"""
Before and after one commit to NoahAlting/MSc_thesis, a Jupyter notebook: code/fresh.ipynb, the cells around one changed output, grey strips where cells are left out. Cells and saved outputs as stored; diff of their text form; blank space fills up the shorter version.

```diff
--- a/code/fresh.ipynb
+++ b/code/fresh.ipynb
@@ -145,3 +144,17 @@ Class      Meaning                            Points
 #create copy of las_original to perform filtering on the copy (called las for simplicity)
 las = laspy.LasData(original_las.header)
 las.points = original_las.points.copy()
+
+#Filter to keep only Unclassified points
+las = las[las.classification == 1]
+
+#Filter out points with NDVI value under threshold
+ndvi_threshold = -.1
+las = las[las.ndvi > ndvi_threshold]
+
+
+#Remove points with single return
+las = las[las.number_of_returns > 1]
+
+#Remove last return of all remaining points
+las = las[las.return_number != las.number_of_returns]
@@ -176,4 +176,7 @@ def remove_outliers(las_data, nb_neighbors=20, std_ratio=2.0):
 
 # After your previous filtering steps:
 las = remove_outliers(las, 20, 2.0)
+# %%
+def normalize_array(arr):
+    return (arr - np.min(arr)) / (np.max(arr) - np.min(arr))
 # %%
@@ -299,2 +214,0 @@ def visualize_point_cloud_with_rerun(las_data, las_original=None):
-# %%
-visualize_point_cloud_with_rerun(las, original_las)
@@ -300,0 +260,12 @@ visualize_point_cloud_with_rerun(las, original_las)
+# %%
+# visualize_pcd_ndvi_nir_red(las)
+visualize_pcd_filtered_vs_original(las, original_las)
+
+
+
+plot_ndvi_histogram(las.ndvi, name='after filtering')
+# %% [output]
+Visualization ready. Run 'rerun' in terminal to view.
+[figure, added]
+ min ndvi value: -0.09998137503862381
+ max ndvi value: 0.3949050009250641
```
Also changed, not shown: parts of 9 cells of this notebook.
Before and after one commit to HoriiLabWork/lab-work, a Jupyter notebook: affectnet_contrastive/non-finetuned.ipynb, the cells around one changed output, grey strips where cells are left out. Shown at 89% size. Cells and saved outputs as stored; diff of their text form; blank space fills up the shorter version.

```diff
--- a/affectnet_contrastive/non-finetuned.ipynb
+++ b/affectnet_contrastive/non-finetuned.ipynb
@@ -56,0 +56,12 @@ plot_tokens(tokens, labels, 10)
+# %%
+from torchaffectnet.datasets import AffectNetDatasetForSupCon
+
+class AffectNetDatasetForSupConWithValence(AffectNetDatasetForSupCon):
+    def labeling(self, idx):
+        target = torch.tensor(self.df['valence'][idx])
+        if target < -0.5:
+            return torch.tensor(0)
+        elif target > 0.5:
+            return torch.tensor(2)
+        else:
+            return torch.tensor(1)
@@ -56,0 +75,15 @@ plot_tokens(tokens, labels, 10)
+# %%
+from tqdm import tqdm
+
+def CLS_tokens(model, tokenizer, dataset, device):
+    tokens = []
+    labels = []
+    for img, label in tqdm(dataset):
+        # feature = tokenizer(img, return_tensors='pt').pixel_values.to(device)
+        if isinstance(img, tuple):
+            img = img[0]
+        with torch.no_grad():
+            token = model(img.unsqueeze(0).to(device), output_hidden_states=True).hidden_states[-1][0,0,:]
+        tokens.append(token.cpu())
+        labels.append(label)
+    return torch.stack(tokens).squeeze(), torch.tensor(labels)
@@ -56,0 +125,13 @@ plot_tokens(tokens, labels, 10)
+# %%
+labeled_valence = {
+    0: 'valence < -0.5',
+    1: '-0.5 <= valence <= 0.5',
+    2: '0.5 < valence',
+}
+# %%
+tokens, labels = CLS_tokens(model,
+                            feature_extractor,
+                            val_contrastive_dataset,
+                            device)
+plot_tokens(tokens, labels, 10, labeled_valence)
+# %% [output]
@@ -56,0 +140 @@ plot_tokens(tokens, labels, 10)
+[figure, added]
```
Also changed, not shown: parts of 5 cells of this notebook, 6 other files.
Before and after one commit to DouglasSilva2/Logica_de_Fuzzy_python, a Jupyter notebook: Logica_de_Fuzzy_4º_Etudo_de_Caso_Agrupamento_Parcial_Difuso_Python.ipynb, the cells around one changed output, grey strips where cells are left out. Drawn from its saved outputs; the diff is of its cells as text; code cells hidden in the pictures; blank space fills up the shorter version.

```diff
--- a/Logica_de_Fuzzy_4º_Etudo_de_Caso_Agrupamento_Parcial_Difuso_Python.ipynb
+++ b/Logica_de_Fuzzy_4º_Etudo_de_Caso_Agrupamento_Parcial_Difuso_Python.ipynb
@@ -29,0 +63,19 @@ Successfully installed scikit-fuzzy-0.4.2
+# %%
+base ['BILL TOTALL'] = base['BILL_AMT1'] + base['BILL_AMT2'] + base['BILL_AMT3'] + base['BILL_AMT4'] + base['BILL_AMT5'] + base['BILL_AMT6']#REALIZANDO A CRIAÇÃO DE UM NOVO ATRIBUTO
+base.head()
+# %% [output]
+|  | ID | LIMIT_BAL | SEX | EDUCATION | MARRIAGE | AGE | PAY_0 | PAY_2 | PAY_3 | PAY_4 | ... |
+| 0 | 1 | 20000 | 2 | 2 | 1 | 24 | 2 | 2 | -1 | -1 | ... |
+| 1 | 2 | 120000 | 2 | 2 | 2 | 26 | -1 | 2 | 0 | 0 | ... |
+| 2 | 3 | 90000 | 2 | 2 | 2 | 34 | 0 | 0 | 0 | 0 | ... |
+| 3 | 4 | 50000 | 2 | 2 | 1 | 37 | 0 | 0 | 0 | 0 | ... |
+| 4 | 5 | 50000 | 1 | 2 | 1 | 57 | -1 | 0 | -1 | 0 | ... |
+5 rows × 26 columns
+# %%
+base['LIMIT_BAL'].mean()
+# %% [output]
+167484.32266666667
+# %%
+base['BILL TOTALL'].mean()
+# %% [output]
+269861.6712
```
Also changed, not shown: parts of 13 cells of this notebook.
"""
■ Your objective
Tally every line of the listing that holds the string "import", then give the number by itself.

■ Solution for this problem
2